New initiatives at Caddo Mounds SHS weave together Indigenous ways of knowing, Western science, and the arts. These initiatives, focusing on co-stewardship for land conservation and interpretive programs, bring learning to families through Creative STEM experiences. Developed in partnership with the High Desert Museum’s National Science Foundation funding under Grant #2115488, these programs highlight the site’s commitment to education and cultural preservation.

Visiting the Reimagined Caddo Mounds SHS

A historic sign at the Caddo Mounds State Historic Site. Photo courtesy Texas Historical Commission.

Today, a visit to the Caddo Mounds State Historic Site offers an exceptional blend of history, culture and nature. The newly rebuilt museum and visitors’ center provide a safer, more engaging experience for all. These modern facilities, combined with the site’s comprehensive educational programs, offer deep insights into the rich heritage of the Caddo people. Visitors can explore the beautifully reconstructed Caddo Grass House, participate in interactive exhibits, and join cultural events that celebrate the traditions and stories of the Caddo community. The site is not just a place of learning but a living testament to the resilience and spirit of the community that brought it back to life.

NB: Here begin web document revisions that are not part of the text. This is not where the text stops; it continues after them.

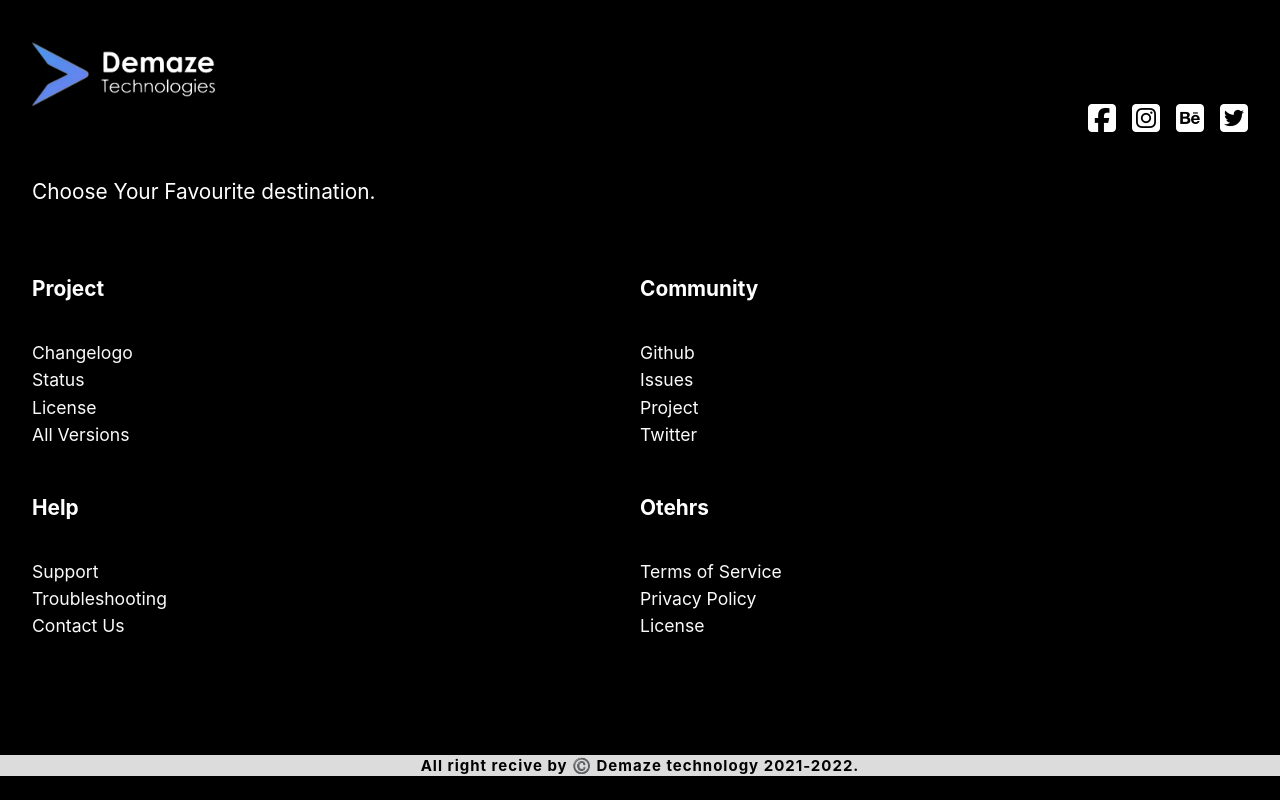
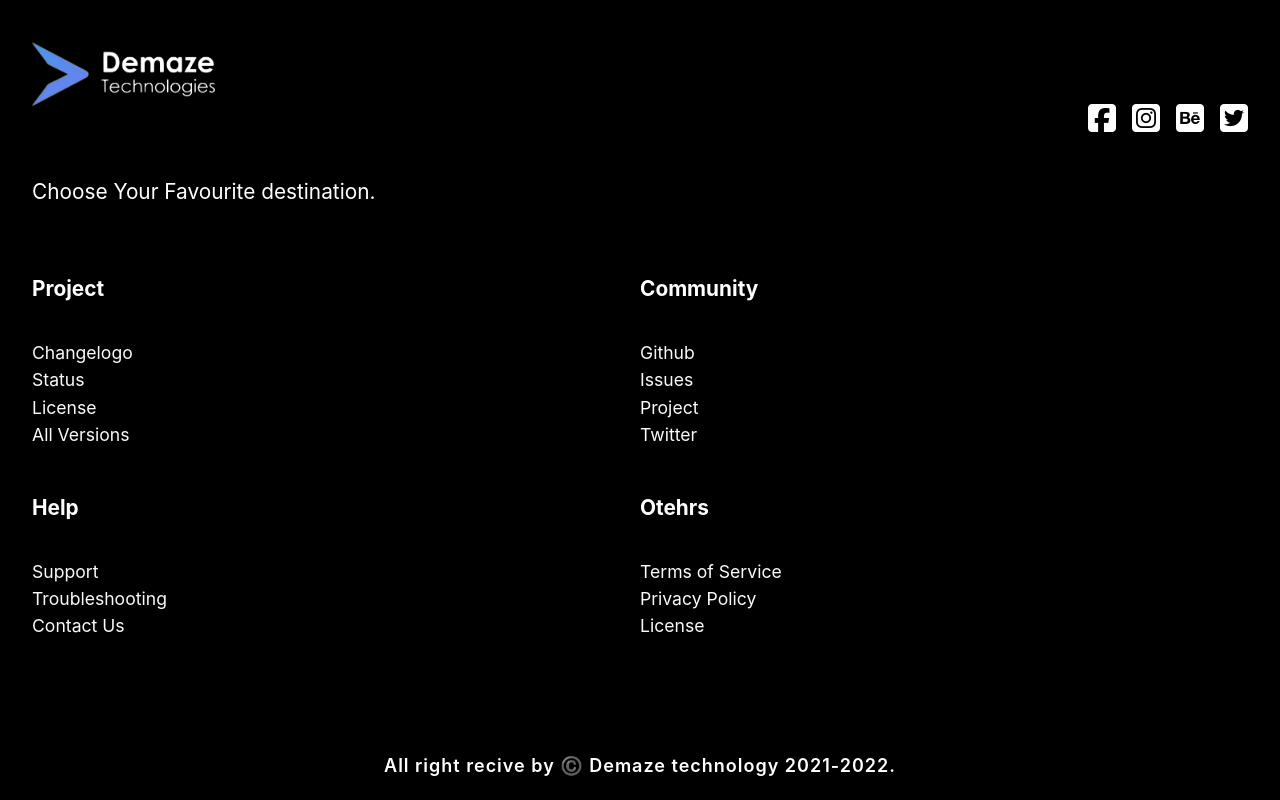
Before and after one commit to MEETSIDHDHAPURA/Demaze-Techonology-Marketing, a React (Create React App) app: page / in a window 1280 px wide. Shown: the part 1733-2533 px from the top of the page. Before the commit the page ends 2509 px from the top, so only its background shows below. Built offline with nearby package versions, Linux system fonts and the light colour scheme.

Commit message:
fix:footer

```diff
--- a/src/Components/FooterStyle.css
+++ b/src/Components/FooterStyle.css
@@ -48,13 +48,13 @@
     color: #fafafa;
 }
 .right{
-    padding: 1px 0px;
-    font-size: 15px;
-    font-weight: 700;
+    padding: 0px 0px 24px 0px;
+    font-size: 18px;
+    font-weight: 600;
     margin: 3rem 0rem 0rem 0rem;
     text-align: center;
-    background: #ffffffdc;
-    color: black;
+    background: #000;
+    color: white;
     letter-spacing: 1px;
 }
 @media screen and (max-device-width:1024px) {
@@ -66,7 +66,7 @@
     }
     .right{
         margin: 3rem 0rem 0rem 0rem;
-        background: #ffffffdc;
+        background: #000;
         width: auto;
     }
     .Footer-logo img{
```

The reopening of the Caddo Mounds SHS is a celebration of a community that has turned tragedy into triumph. It stands as a symbol of resilience, demonstrating that even in the face of immense challenges, hope and renewal are possible. The site’s new initiatives reflect a commitment to learning, healing, and growing together, ensuring that the Caddo Mounds SHS remains a vibrant, educational, and inspirational destination.

From foraging events to Caddo Artist Series/Talks, to STEM based family camps, the Caddo Mounds SHS is just another reason why you should visit the beautiful Piney Woods of East Texas.

For more information:
* ticket prices and upcoming events
* to learn more about the Caddo through virtual experience
* Texas Historical Commission


 Cover photo courtesy Texas Historical Commission

A Texas native, Katt Noble is the former Digital Manager of Texas Lifestyle Magazine. You can find her on Facebook and Instagram.